The first hurdle Arthur must overcome is his own disinterest in being the solution to anyone’s problem—be it the Atlanteans’ or mankind’s. Up until now, he’s been satisfied operating as something of a super powerful lone wolf, choosing his own waterborne battles and avoiding involvement in any sort of global civil war.
Visionary director/co-writer James Wan was excited to undertake the first standalone feature for this complex character. “Aquaman is a very powerful guy and can handle action on a god-like scale. But what I love most about him is that what drives him comes from a very human place,” he says. “To me, the most important thing is the story I’m telling and that audiences care about the characters and want to go along on their adventure.”

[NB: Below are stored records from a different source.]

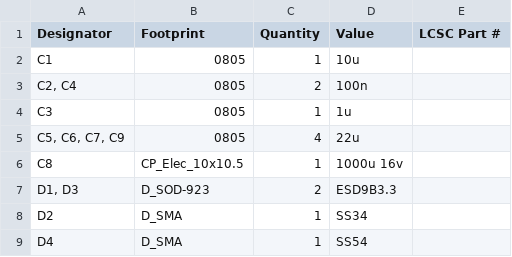
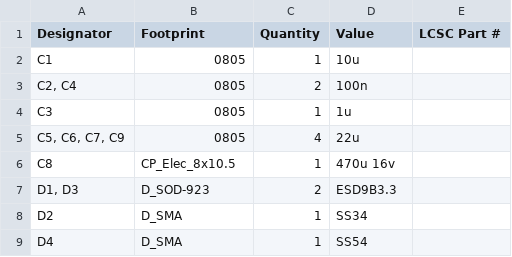
Before and after one commit to Abean2k/WizServoTester, a CSV file: Production/V1_WizServoTester_bom.csv (was PCB/production/V0.5_bom.csv), drawn as a sheet; only a part is shown.

```diff
--- a/PCB/production/V0.5_bom.csv
+++ b/Production/V1_WizServoTester_bom.csv
@@ -5,3 +5,3 @@ C3,0805,1,1u,
 "C5, C6, C7, C9",0805,4,22u,
-C8,CP_Elec_10x10.5,1,1000u 16v,
+C8,CP_Elec_8x10.5,1,470u 16v,
 "D1, D3",D_SOD-923,2,ESD9B3.3,
```
Also changed, not shown: Production/V1_WizServoTester_positions.csv, 14 other files.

Titular star Jason Momoa underscores his character’s relatability by deftly masking Arthur’s vulnerabilities and playing up his tough, sarcastic side, bringing his unique brand of humor to this new kind of DC Super Hero. “The script had this beautiful origin story that follows a child as he gets his powers, and ultimately goes on a man’s journey to becoming a king. But there was definitely a lighter side to him throughout, even as he goes in and fights for his life in James’s incredibly cool underwater galaxy war,” Momoa relates.
While Aquaman was introduced to comic book readers in 1941, the story told in the film, written by Wan and executive producer Geoff Johns, was largely inspired by Johns’ Aquaman comic from The New 52, a 2011 series in which DC relaunched its Super Hero line. “Geoff has a tremendous breadth of knowledge when it comes to the history of Aquaman, and all the DC Super Heroes,” Safran notes. “He was eager to collaborate with James to tell the version of Arthur’s story we wanted to tell.”
Johns observes, “Arthur grew up on land and never knew about his heritage until years later, when he went to Atlantis and discovered this amazing underwater society, the mysteries of the oceans and creatures of different races, beings that live right here on Earth but are as alien as creatures from outer space. James saw that and realized that Aquaman—who brings with him a great story about someone trying to find his lineage and embrace his heritage—also comes with the environment that he inhabits, which goes for every DC character. Every one of the icons in the DC universe has this expansive canvas that their stories are painted across, and James had an inspired vision of how to translate Aquaman’s fantastical world to the big screen.”